Noni Hub, located in Wa, is a budding innovation that aims to foster innovation, creativity, and making scalable technological solutions. Mustapha Dauda, an African Maker and Engineer in electronics and robotics, leads the maker space’s activities. Welcoming individuals enthusiastic about bringing their ideas to life, the activities of the makerspace include a three-week training program encompassing sessions on design, ideation, prototyping, and constructing. Participants are taught the design thinking process to develop functional solutions and trained on relevant maker techniques such as 3D modelling and woodwork to prototype their solutions. Check the Interview with Mustapha Dauda below:
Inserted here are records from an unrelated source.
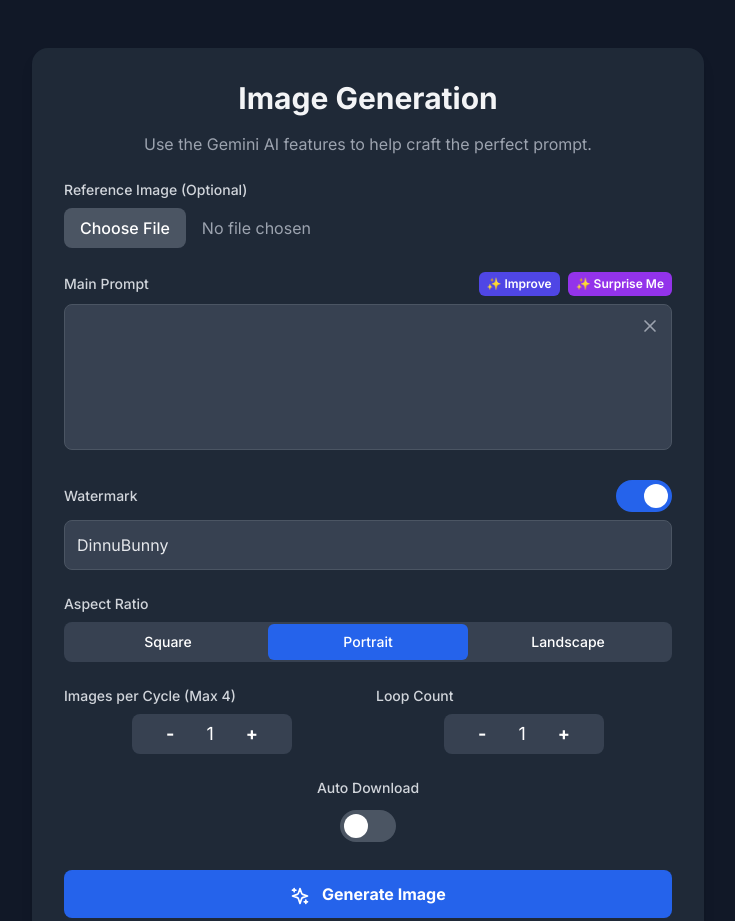
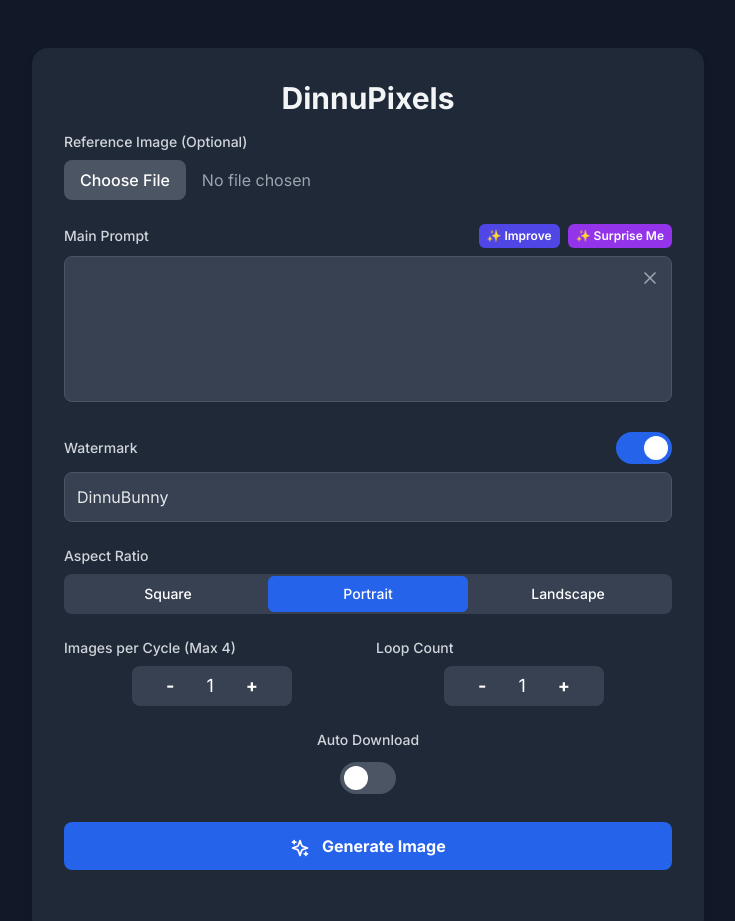
Before and after one commit to DinnuBunny/AI-Image-Generator, a plain HTML site: page index.html in a window 1280 px wide. Shown: the top 921 px of the page, without its empty margins (272-1007 px from the left). Drawn offline with nearby package versions, Linux system fonts and the light colour scheme.

Commit message:
Update index.html Changed the Main title

```diff
--- a/index.html
+++ b/index.html
@@ -3,7 +3,7 @@
   <head>
     <meta charset="UTF-8" />
     <meta name="viewport" content="width=device-width, initial-scale=1.0" />
-    <title>Image Generation</title>
+    <title>DinnuPixels</title>
     <script src="https://cdn.tailwindcss.com"></script>
     <link
       href="https://fonts.googleapis.com/css2?family=Inter:wght@400;500;600;700&display=swap"
@@ -57,11 +57,8 @@
       class="w-full max-w-2xl bg-gray-800 rounded-2xl shadow-lg p-6 md:p-8 my-8"
     >
       <h1 class="text-2xl md:text-3xl font-bold text-center mb-4 text-gray-100">
-        Image Generation
+        DinnuPixels
       </h1>
-      <p class="text-center text-gray-400 mb-6">
-        Use the Gemini AI features to help craft the perfect prompt.
-      </p>
 
       <!-- Image Upload Section -->
       <fieldset id="settingsFieldset">
```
For Mustapha, seeing people embrace the maker movement and bring new ideas is exciting. Recounting an experience where one participant in the program wanted to set up a bee farm but could not afford to buy a beehive, he shares how “we started by thinking how the participant wanted the beehive to look like, and came up with an idea together in the class before modelling it by first sketching and then creating a 3D design. We got our tools and wood and carved out everything. Finally, we got our beehive made!”
In a bid to introduce technology and hardware-making to young people, Noni Hub also hosts workshops in different spaces, including technical universities and middle schools, and provides creative maker kits for children and youth on robotics, electronics, and basic hardware.
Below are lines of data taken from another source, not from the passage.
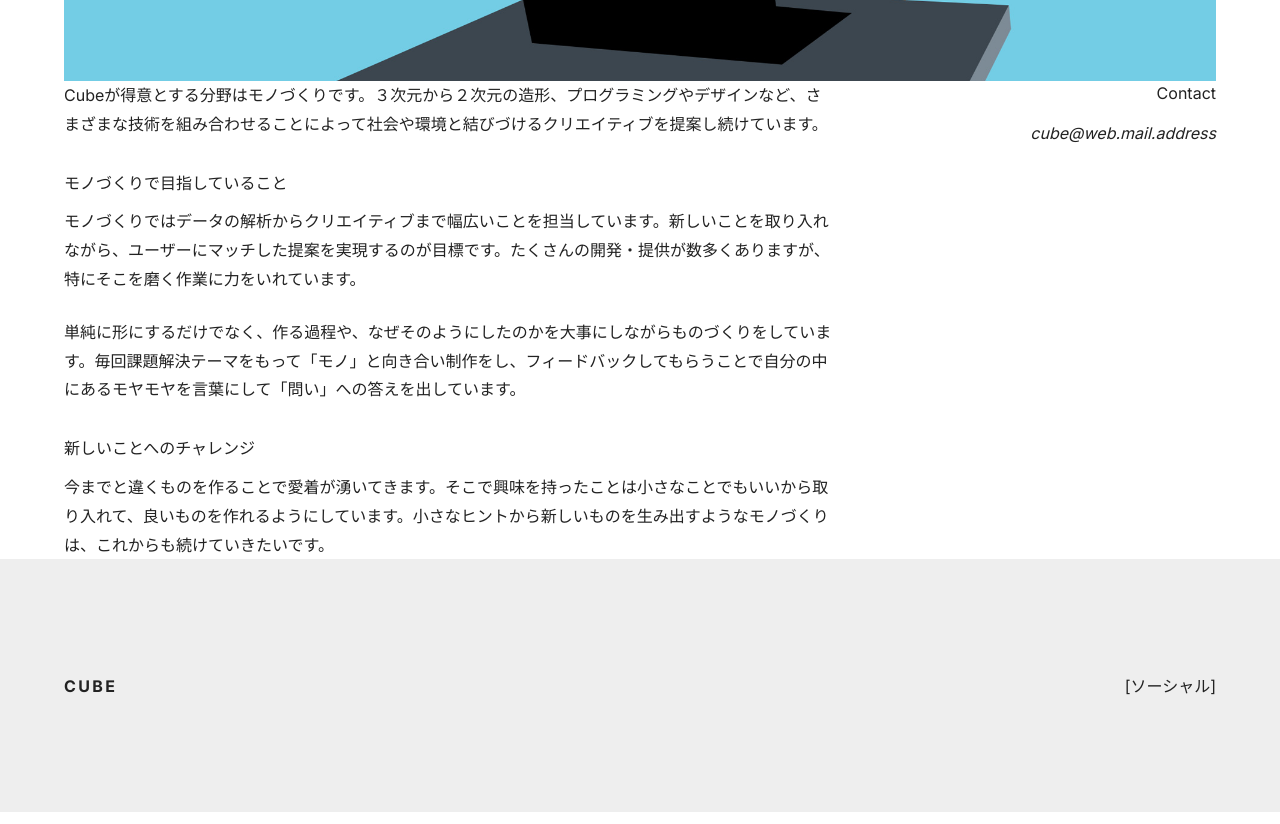
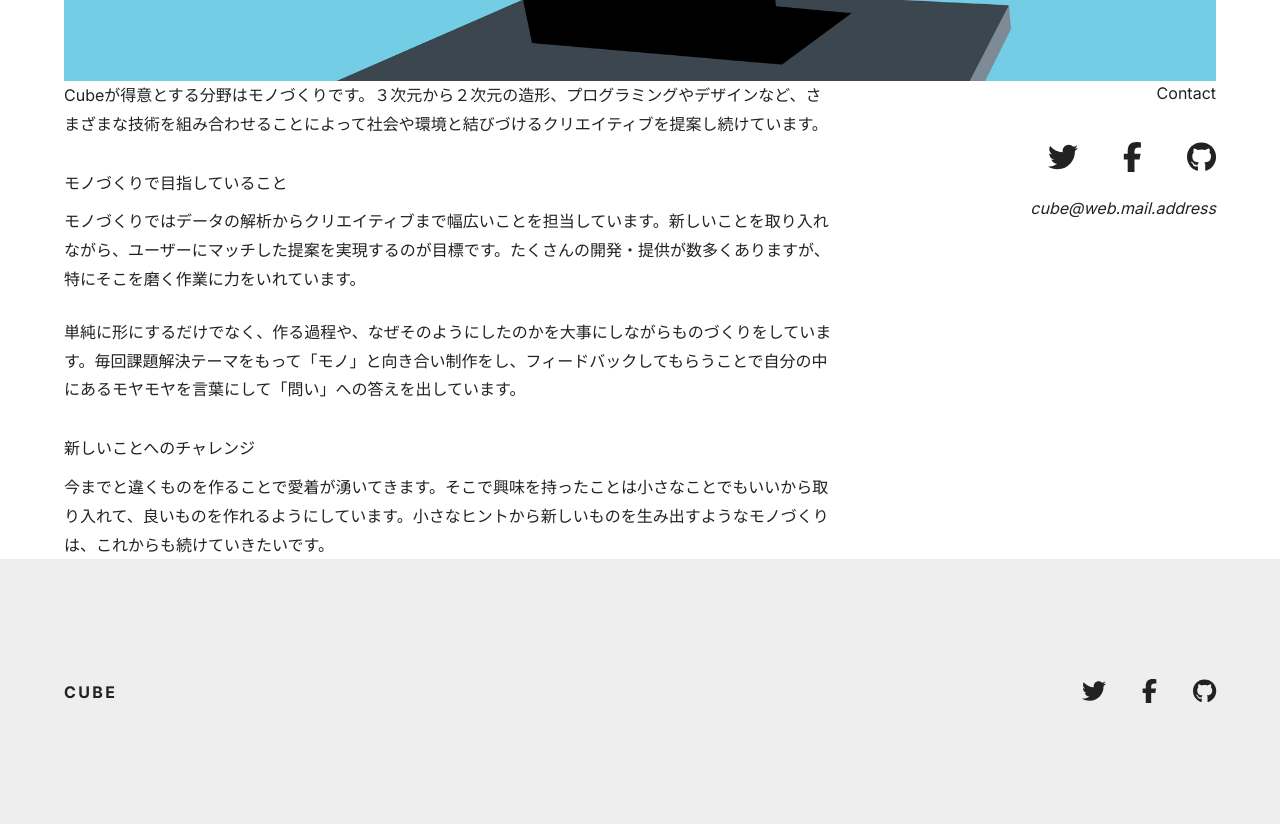
Before and after one commit to Kazuho1222/blog, a Next.js app: page /about in a window 1280 px wide. Shown: the part 960-1784 px from the top of the page. Built offline with nearby package versions, Linux system fonts and the light colour scheme.

Commit message:
アイコンのサイズ（フォントサイズ）をpropsで指定できるようにする

```diff
--- a/app/components/contact.tsx
+++ b/app/components/contact.tsx
@@ -1,10 +1,11 @@
-import React from 'react'
 import styles from '../../styles/contact.module.css'
+import Social from './social'
 
 export default function Contact() {
   return (
     <div className={styles.stack}>
       <h3 className={styles.heading}>Contact</h3>
+      <Social iconSize="30px" />
       <address>cube@web.mail.address</address>
     </div>
   )
--- a/app/components/footer.tsx
+++ b/app/components/footer.tsx
@@ -2,6 +2,7 @@ import React from 'react'
 import Logo from './logo'
 import styles from '../../styles/footer.module.css'
 import Container from './container'
+import Social from './social'
 
 export default function Footer() {
   return (
@@ -9,7 +10,7 @@ export default function Footer() {
       <Container large={false} >
         <div className={styles.flexContainer}>
           <Logo />
-          [ソーシャル]
+          <Social />
         </div>
       </Container>
     </footer>
--- /dev/null
+++ b/app/components/social.tsx
@@ -0,0 +1,34 @@
+import { faFacebookF, faGithub, faTwitter } from '@fortawesome/free-brands-svg-icons';
+import { FontAwesomeIcon } from '@fortawesome/react-fontawesome';
+import { CSSProperties } from 'react';
+import styles from '../../styles/social.module.css';
+
+interface CustomProperties extends CSSProperties {
+  '--iconSize'?: string;
+}
+
+export default function Social({ iconSize = 'initial' }) {
+  const customStyle: CustomProperties = { '--iconSize': iconSize }
+  return (
+    <ul className={styles.list} style={customStyle}>
+      <li>
+        <a href="https://twitter.com">
+          <FontAwesomeIcon icon={faTwitter} />
+          <span className='sr-only'>Twitter</span>
+        </a>
+      </li>
+      <li>
+        <a href="https://www.facebook.com">
+          <FontAwesomeIcon icon={faFacebookF} />
+          <span className='sr-only'>Facebook</span>
+        </a>
+      </li>
+      <li>
+        <a href="https://github.com">
+          <FontAwesomeIcon icon={faGithub} />
+          <span className='sr-only'>GitHub</span>
+        </a>
+      </li>
+    </ul>
+  )
+}
--- a/app/layout.tsx
+++ b/app/layout.tsx
@@ -3,6 +3,9 @@ import { Inter } from "next/font/google";
 import "./globals.css";
 import Header from "./components/header";
 import Footer from "./components/footer";
+import { config } from "@fortawesome/fontawesome-svg-core";
+import "@fortawesome/fontawesome-svg-core/styles.css";
+config.autoAddCss = false;
 
 const inter = Inter({ subsets: ["latin"] });
 
--- a/package.json
+++ b/package.json
@@ -9,6 +9,11 @@
     "lint": "next lint"
   },
   "dependencies": {
+    "@fortawesome/fontawesome-svg-core": "^6.6.0",
+    "@fortawesome/free-brands-svg-icons": "^6.6.0",
+    "@fortawesome/free-regular-svg-icons": "^6.6.0",
+    "@fortawesome/free-solid-svg-icons": "^6.6.0",
+    "@fortawesome/react-fontawesome": "^0.2.2",
     "next": "14.2.5",
     "react": "^18.3.1",
     "react-dom": "^18.3.1"
--- /dev/null
+++ b/styles/social.module.css
@@ -0,0 +1,5 @@
+.list {
+  display: flex;
+  gap: 1.5em;
+  font-size: var(--iconSize, 24px);
+}
```
Also changed, not shown: 1 other file (tests, documents, lock files or other folders).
Noni Hub strongly emphasises diversity and inclusivity in its youth education activities. Mustapha explains that the makerspace aims to be a platform for people of different backgrounds to come together and learn through making. The hub designs programs specifically for women to equip them with technological skills and also introduces youth to indigenous technologies and knowledge, such as soap making using traditional African methods. This approach helps young people to understand the evolution of technologies over the years and how critical technologies can transform lives within communities.
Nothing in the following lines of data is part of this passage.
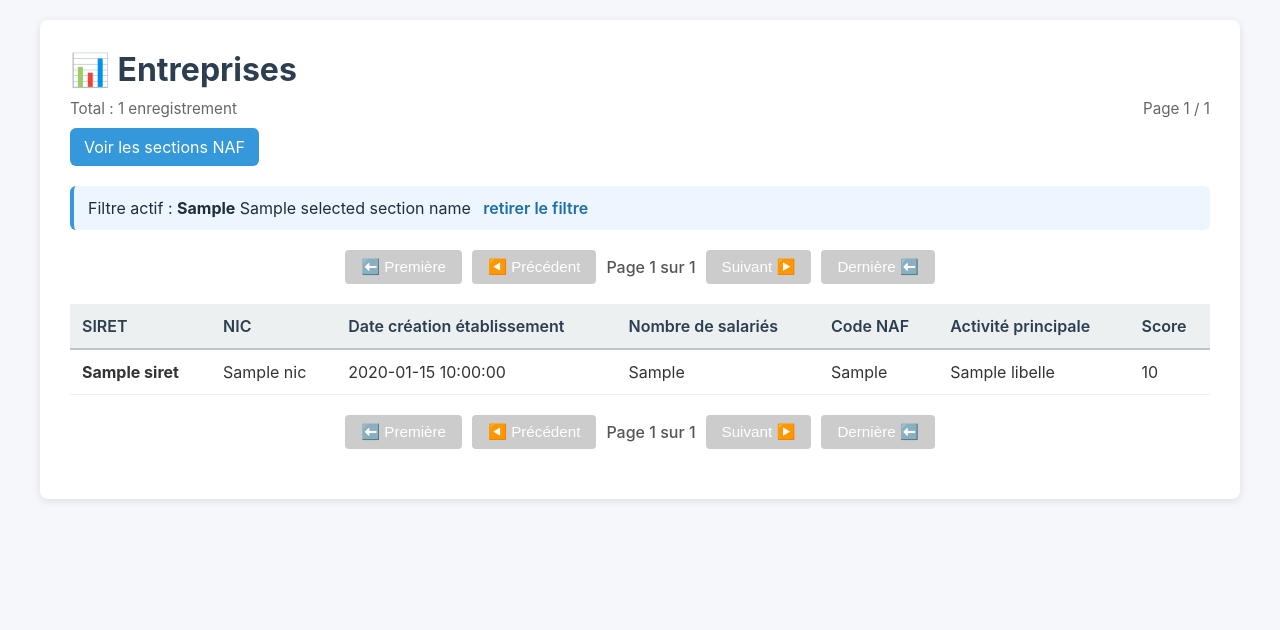
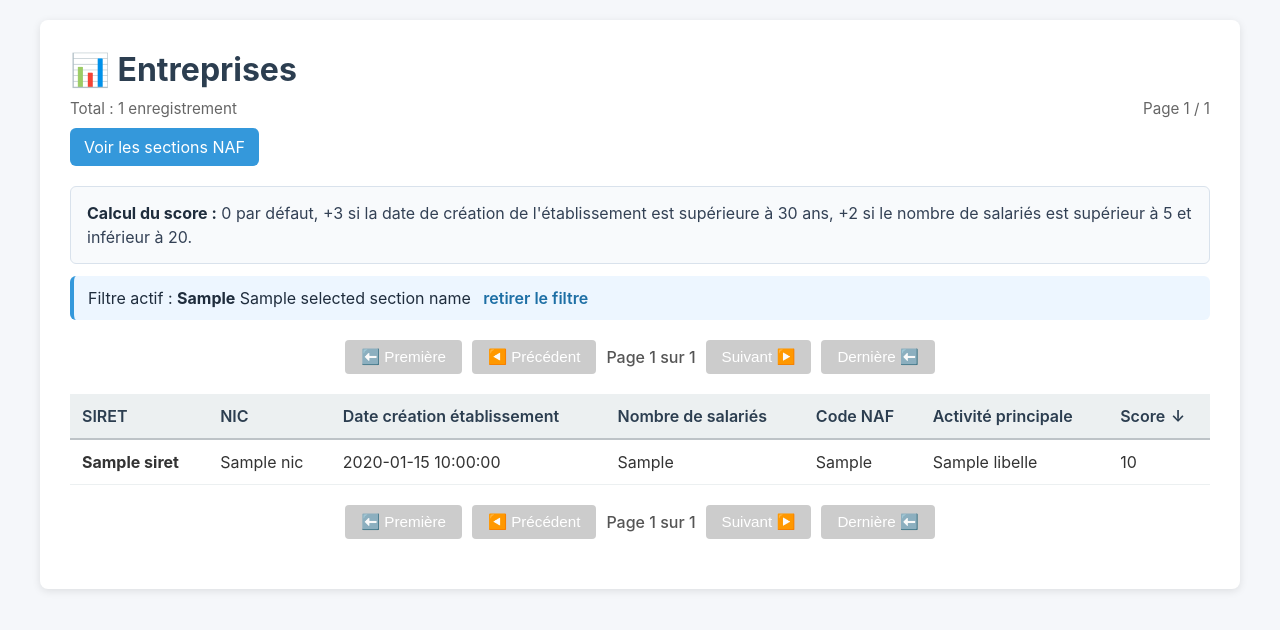
Before and after one commit to eloiseschmitt/companies_selling, a FastAPI app: template templates/index.html in a window 1280 px wide. Shown: the top 630 px of the page. Run offline with FastAPI, Linux system fonts and the light colour scheme; the template is opened without the code that fills it: most values are stand-ins (such as "Sample title", 1, 10 or a date in 2020).

Commit message:
le score est triale

```diff
--- a/main.py
+++ b/main.py
@@ -126,6 +126,34 @@ def build_section_filter_clause(section_code: str | None) -> tuple[str, list[str
     return " WHERE activitePrincipaleEtablissement LIKE ?", [f"{normalized_code}%"]
 
 
+def get_score_sort_direction(sort_score: str | None) -> str:
+    """Normalise la direction de tri du score."""
+    if sort_score == "asc":
+        return "ASC"
+    return "DESC"
+
+
+def get_company_score_sql() -> str:
+    """Retourne l'expression SQL du score métier."""
+    return """
+        (
+            CASE
+                WHEN dateCreationEtablissement IS NOT NULL
+                     AND dateCreationEtablissement != ''
+                     AND dateCreationEtablissement < date('now', '-30 years')
+                THEN 3
+                ELSE 0
+            END
+            +
+            CASE
+                WHEN trancheEffectifsEtablissement IN ('03', '11')
+                THEN 2
+                ELSE 0
+            END
+        )
+    """
+
+
 def company_is_older_than_30_years(creation_date: str | None) -> bool:
     """Retourne True si la date de création a plus de 30 ans."""
     if not creation_date:
@@ -164,10 +192,18 @@ def compute_company_score(company: dict) -> int:
 
 
 @app.get("/")
-def home(request: Request, page: int = 1, limit: int = 50, section: str | None = None):
+def home(
+    request: Request,
+    page: int = 1,
+    limit: int = 50,
+    section: str | None = None,
+    sort_score: str | None = None,
+):
     """Affiche la page HTML avec les données des entreprises."""
     conn = get_db_connection()
     where_clause, where_params = build_section_filter_clause(section)
+    score_sort_direction = get_score_sort_direction(sort_score)
+    score_sql = get_company_score_sql()
     total_count = conn.execute(
         f"SELECT COUNT(*) as count FROM companies{where_clause}",
         where_params,
@@ -177,12 +213,14 @@ def home(request: Request, page: int = 1, limit: int = 50, section: str | None =
     companies = conn.execute(
         f"""
         SELECT siret, nic, dateCreationEtablissement,
-               trancheEffectifsEtablissement, activitePrincipaleEtablissement
+               trancheEffectifsEtablissement, activitePrincipaleEtablissement,
+               {score_sql} AS score
         FROM companies
         {where_clause}
         ORDER BY SUBSTR(activitePrincipaleEtablissement, 1, 2),
                  SUBSTR(activitePrincipaleEtablissement, 1, 4),
                  activitePrincipaleEtablissement,
+                 score {score_sort_direction},
                  dateCreationEtablissement DESC,
                  siret
         LIMIT ? OFFSET ?
@@ -201,7 +239,6 @@ def home(request: Request, page: int = 1, limit: int = 50, section: str | None =
     companies_list = [
         {
             **dict(row),
-            "score": compute_company_score(dict(row)),
             "trancheEffectifsEtablissement": MAPPING_HEADCOUNT.get(
                 dict(row).get("trancheEffectifsEtablissement"),
                 dict(row).get("trancheEffectifsEtablissement"),
@@ -230,6 +267,8 @@ def home(request: Request, page: int = 1, limit: int = 50, section: str | None =
         "limit": limit,
         "selected_section": section,
         "selected_section_name": selected_section_name,
+        "sort_score": sort_score or "desc",
+        "next_sort_score": "asc" if (sort_score or "desc") == "desc" else "desc",
     }
 
     return templates.TemplateResponse(request, "index.html", context)
--- a/templates/index.html
+++ b/templates/index.html
@@ -62,6 +62,20 @@
             font-weight: 600;
             text-decoration: none;
             margin-left: 8px;
+        }
+
+        .score-info {
+            margin-top: 12px;
+            padding: 14px 16px;
+            background: #f8fafc;
+            border: 1px solid #d9e2ec;
+            border-radius: 6px;
+            color: #334155;
+            line-height: 1.5;
+        }
+
+        .score-info strong {
+            color: #1f2d3d;
         }
 
         .nav-link {
@@ -129,6 +143,18 @@
             font-weight: 600;
             border-bottom: 2px solid #bdc3c7;
             color: #2c3e50;
+        }
+
+        .sortable-link {
+            color: inherit;
+            text-decoration: none;
+            display: inline-flex;
+            align-items: center;
+            gap: 6px;
+        }
+
+        .sortable-link:hover {
+            text-decoration: underline;
         }
 
         td {
@@ -202,20 +228,26 @@
         </div>
 
         {% if companies %}
+        <div class="score-info">
+            <strong>Calcul du score :</strong>
+            0 par défaut, +3 si la date de création de l'établissement est supérieure à 30 ans,
+            +2 si le nombre de salariés est supérieur à 5 et inférieur à 20.
+        </div>
+
         {% if selected_section %}
         <div class="filter-info">
             Filtre actif :
             <strong>{{ selected_section }}</strong>
             {% if selected_section_name %}{{ selected_section_name }}{% endif %}
-            <a href="/">retirer le filtre</a>
+            <a href="/?sort_score={{ sort_score }}">retirer le filtre</a>
         </div>
         {% endif %}
 
         <div class="pagination">
             {% if page > 1 %}
-            <a href="/?page=1{% if selected_section %}&section={{ selected_section }}{% endif %}"><button>⬅️
+            <a href="/?page=1{% if selected_section %}&section={{ selected_section }}{% endif %}&sort_score={{ sort_score }}"><button>⬅️
                     Première</button></a>
-            <a href="/?page={{ page - 1 }}{% if selected_section %}&section={{ selected_section }}{% endif %}"><button>◀️
+            <a href="/?page={{ page - 1 }}{% if selected_section %}&section={{ selected_section }}{% endif %}&sort_score={{ sort_score }}"><button>◀️
                     Précédent</button></a>
             {% else %}
             <button disabled>⬅️ Première</button>
@@ -225,9 +257,9 @@
             <span>Page {{ page }} sur {{ total_pages }}</span>
 
             {% if page < total_pages %} <a
-                href="/?page={{ page + 1 }}{% if selected_section %}&section={{ selected_section }}{% endif %}">
+                href="/?page={{ page + 1 }}{% if selected_section %}&section={{ selected_section }}{% endif %}&sort_score={{ sort_score }}">
                 <button>Suivant ▶️</button></a>
-                <a href="/?page={{ total_pages }}{% if selected_section %}&section={{ selected_section }}{% endif %}"><button>Dernière
+                <a href="/?page={{ total_pages }}{% if selected_section %}&section={{ selected_section }}{% endif %}&sort_score={{ sort_score }}"><button>Dernière
                         ⬅️</button></a>
                 {% else %}
                 <button disabled>Suivant ▶️</button>
@@ -244,7 +276,13 @@
                     <th>Nombre de salariés</th>
                     <th>Code NAF</th>
                     <th>Activité principale</th>
-                    <th>Score</th>
+                    <th>
+                        <a class="sortable-link"
+                            href="/?page=1{% if selected_section %}&section={{ selected_section }}{% endif %}&sort_score={{ next_sort_score }}">
+                            <span>Score</span>
+                            <span>{% if sort_score == "asc" %}↑{% else %}↓{% endif %}</span>
+                        </a>
+                    </th>
                 </tr>
             </thead>
             <tbody>
@@ -275,9 +313,9 @@
 
         <div class="pagination">
             {% if page > 1 %}
-            <a href="/?page=1{% if selected_section %}&section={{ selected_section }}{% endif %}"><button>⬅️
+            <a href="/?page=1{% if selected_section %}&section={{ selected_section }}{% endif %}&sort_score={{ sort_score }}"><button>⬅️
                     Première</button></a>
-            <a href="/?page={{ page - 1 }}{% if selected_section %}&section={{ selected_section }}{% endif %}"><button>◀️
+            <a href="/?page={{ page - 1 }}{% if selected_section %}&section={{ selected_section }}{% endif %}&sort_score={{ sort_score }}"><button>◀️
                     Précédent</button></a>
             {% else %}
             <button disabled>⬅️ Première</button>
@@ -287,9 +325,9 @@
             <span>Page {{ page }} sur {{ total_pages }}</span>
 
             {% if page < total_pages %} <a
-                href="/?page={{ page + 1 }}{% if selected_section %}&section={{ selected_section }}{% endif %}">
+                href="/?page={{ page + 1 }}{% if selected_section %}&section={{ selected_section }}{% endif %}&sort_score={{ sort_score }}">
                 <button>Suivant ▶️</button></a>
-                <a href="/?page={{ total_pages }}{% if selected_section %}&section={{ selected_section }}{% endif %}"><button>Dernière
+                <a href="/?page={{ total_pages }}{% if selected_section %}&section={{ selected_section }}{% endif %}&sort_score={{ sort_score }}"><button>Dernière
                         ⬅️</button></a>
                 {% else %}
                 <button disabled>Suivant ▶️</button>
```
In its makerspace activities, Noni Hub encourages youths to approach local social challenges in a troubleshooting manner by creating prototypes, such as a solar mini bridge energy station and a lithium battery recycled from old laptops that provide energy for around 9 hours during the night. Mustapha says the makerspace identifies problems through workshops, field exercises, and discussions with stakeholders such as chiefs and administrators. “They also contribute greatly to finding solutions,” he shares.
For Mustapha, fostering the maker movement in Wa is also about promoting sustainable living. He finds it easier to talk to people about creating energy through solar power than persuading them to avoid deforestation. “This new discourse (green energy) can encourage people to be more mindful of the environment,” he adds.
As Noni Hub works towards materialising its vision and goals, it faces several issues and challenges. Mustapha shares that funding is a significant challenge since opening a makerspace is capital-intensive. Another challenge is transportation, as there are no public or mass transportation systems, only motorcycles. Due to the town’s remoteness and lack of public transit, hardware acquisition can be difficult and expensive due to high shipping costs. To combat these issues, Mustapha hopes to develop business models to raise money for its activities and form partnerships with other industries to create solutions for local needs. He is also hopeful about the potential of tools such as digital manufacturing and laser cutting for making.
Despite these challenges, Noni Hub has successfully brought together a community of over 300 hardware makers, demonstrating the growing maker community in Northern Ghana. It continues to engage makers worldwide to become partners in their makerspace activities.
For Mustapha, the most rewarding aspect of the makerspace is introducing the idea to students that open-source hardware can generate solutions to everyday problems. He is pleased to see the movement being embraced by youths in the community.